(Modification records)
━━━━━━━━━━

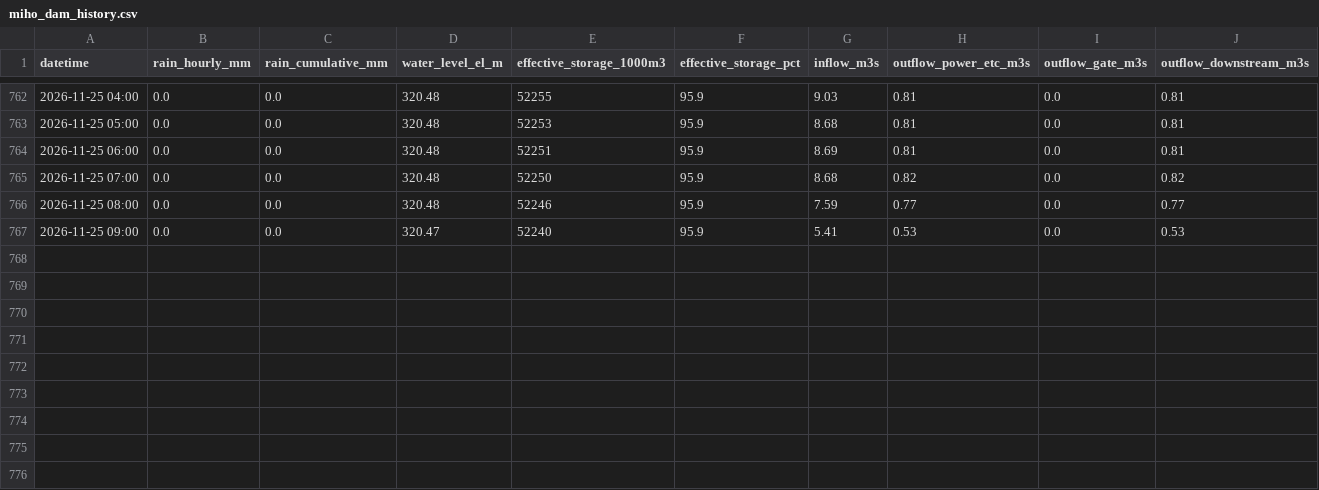
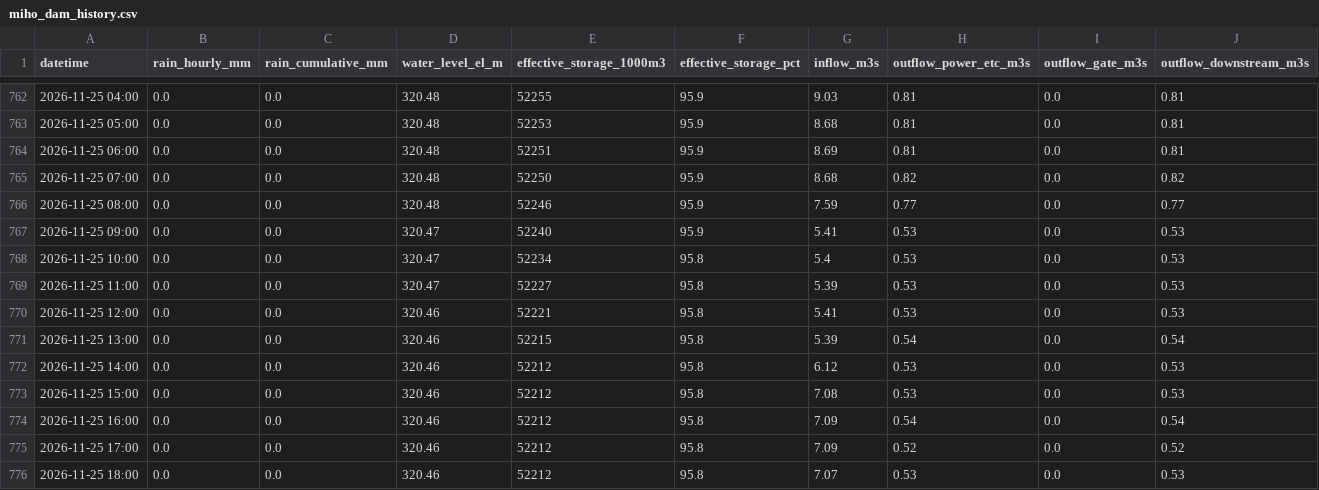
Before and after one commit to coticoticotty/miho-dam-data, a CSV file: data/miho_dam_history.csv, drawn as a sheet; only a part is shown, gaps mark what is left out.

```diff
--- a/data/miho_dam_history.csv
+++ b/data/miho_dam_history.csv
@@ -767 +767,10 @@
 2026-11-25 09:00,0.0,0.0,320.47,52240,95.9,5.41,0.53,0.0,0.53
+2026-11-25 10:00,0.0,0.0,320.47,52234,95.8,5.4,0.53,0.0,0.53
+2026-11-25 11:00,0.0,0.0,320.47,52227,95.8,5.39,0.53,0.0,0.53
+2026-11-25 12:00,0.0,0.0,320.46,52221,95.8,5.41,0.53,0.0,0.53
+2026-11-25 13:00,0.0,0.0,320.46,52215,95.8,5.39,0.54,0.0,0.54
+2026-11-25 14:00,0.0,0.0,320.46,52212,95.8,6.12,0.53,0.0,0.53
+2026-11-25 15:00,0.0,0.0,320.46,52212,95.8,7.08,0.53,0.0,0.53
+2026-11-25 16:00,0.0,0.0,320.46,52212,95.8,7.09,0.54,0.0,0.54
+2026-11-25 17:00,0.0,0.0,320.46,52212,95.8,7.09,0.52,0.0,0.52
+2026-11-25 18:00,0.0,0.0,320.46,52212,95.8,7.07,0.53,0.0,0.53
```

━━━━━━━━━━

▶ [What the task asks]: Keep every word of the lines above unchanged in the copy, and omit the pictures.

▶ [Output below]:
Before and after one commit to coticoticotty/miho-dam-data, a CSV file: data/miho_dam_history.csv, drawn as a sheet; only a part is shown, gaps mark what is left out.

```diff
--- a/data/miho_dam_history.csv
+++ b/data/miho_dam_history.csv
@@ -767 +767,10 @@
 2026-11-25 09:00,0.0,0.0,320.47,52240,95.9,5.41,0.53,0.0,0.53
+2026-11-25 10:00,0.0,0.0,320.47,52234,95.8,5.4,0.53,0.0,0.53
+2026-11-25 11:00,0.0,0.0,320.47,52227,95.8,5.39,0.53,0.0,0.53
+2026-11-25 12:00,0.0,0.0,320.46,52221,95.8,5.41,0.53,0.0,0.53
+2026-11-25 13:00,0.0,0.0,320.46,52215,95.8,5.39,0.54,0.0,0.54
+2026-11-25 14:00,0.0,0.0,320.46,52212,95.8,6.12,0.53,0.0,0.53
+2026-11-25 15:00,0.0,0.0,320.46,52212,95.8,7.08,0.53,0.0,0.53
+2026-11-25 16:00,0.0,0.0,320.46,52212,95.8,7.09,0.54,0.0,0.54
+2026-11-25 17:00,0.0,0.0,320.46,52212,95.8,7.09,0.52,0.0,0.52
+2026-11-25 18:00,0.0,0.0,320.46,52212,95.8,7.07,0.53,0.0,0.53
```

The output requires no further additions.